Abstract

Objective—To compare electroencephalography (EEG) artifact associated with use of the subdermal wire electrode (SWE), gold cup electrode (GCE), and subdermal needle electrode (SNE) over an 8-hour period in sedated and awake dogs.

Animals—6 healthy dogs.

Procedures—8 EEG channels were recorded during 20-minute video-EEG recording sessions (intermittently at 0.5, 2, 4, 6, and 8 hours) with and without chlorpromazine sedation. Nonphysiologic artifacts were identified. Duration of artifact was summed for each channel.
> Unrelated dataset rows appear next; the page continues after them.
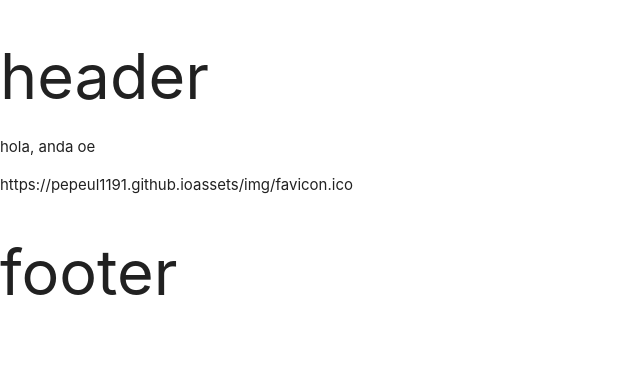
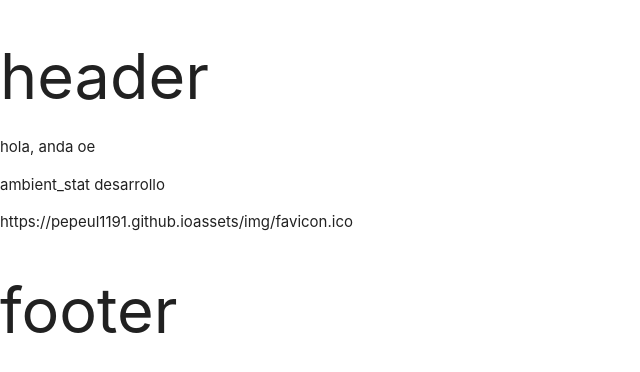
Before and after one commit to pepeul1191/jekyll-materialize, a Jekyll site: the page built from index.md, in a window 1280 px wide. Shown: the top 372 px of the page, without its empty margins (0-640 px from the left). Built offline with Jekyll 4.4.1, drawn with Linux system fonts in a browser that asks for light colours; nearby versions of some CDN libraries; library files that are not in the unit come from our copies.

Commit message:
Usando data para configuración de ambiente static

```diff
--- /dev/null
+++ b/_data/env.yml
@@ -0,0 +1 @@
+ambiente_static: desarrollo
--- a/_includes/head.html
+++ b/_includes/head.html
@@ -4,8 +4,12 @@
   <title>{{page.title}}</title>
   <meta name="viewport" content="width=device-width, initial-scale=1.0">
   <meta name="generator" content="Jekyll v3.8.3" />
-  <link rel="stylesheet" type="text/css" href="{{ site.url }}/bower_components/materialize/dist/css/materialize.min.css"/>
-  <link rel="stylesheet" type="text/css" href="{{ site.url }}/assets/css/styles.css"/>
+  {% if site.data.env.ambiente_static == 'desarrollo' %}
+    <link rel="stylesheet" type="text/css" href="{{ site.url }}/bower_components/materialize/dist/css/materialize.min.css"/>
+    <link rel="stylesheet" type="text/css" href="{{ site.url }}/assets/css/styles.css"/>
+  {% else %}
+    <link rel="stylesheet" type="text/css" href="{{ site.url }}/dist/site.min.css"/>
+  {% endif %}
   {% if jekyll.environment == 'production' and site.google_analytics %}
     {% include google-analytics.html %}
   {% endif %}
--- a/index.md
+++ b/index.md
@@ -6,4 +6,6 @@ layout: home
 title: Bienvenido
 lang: es
 ---
-hola, anda oe
+hola, anda oe <br>
+
+ambient_stat {{site.data.env.ambiente_static}}
```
Number of unaffected channels (NUC) was determined.

Results—NUC was significantly affected by electrode type and sedation over time; median for SWE (2.80 channels; 95% confidence interval [CI], 0.84 to 5.70 channels) was significantly different from medians for GCE (7.87 channels; 95% CI, 7.44 to 7.94 channels) and SNE (7.60 channels; 95% CI, 6.61 to 7.89 channels). After 4 hours, NUC decreased in awake dogs, regardless of electrode type. In awake dogs, duration of artifact differed significantly between SWE and GCE or SNE; medians at 8 hours were 61.55 seconds (95% CI, 21.81 to 173.65 seconds), 1.33 seconds (95% CI, 0.47 to 3.75 seconds), and 21.01 seconds (95% CI, 6.85 to 64.42 seconds), respectively.

Conclusions and Clinical Relevance—The SWE had a significant duration of artifact during recording periods > 2 hours, compared with results for the GCE and SNE, in awake dogs. The GCE, SNE, and sedation resulted in significantly more channels unaffected by artifact. For longer recordings, caution should be exercised in selecting EEG electrodes and sedation state, although differences among electrodes may not be clinically relevant.

Full access
in American Journal of Veterinary Research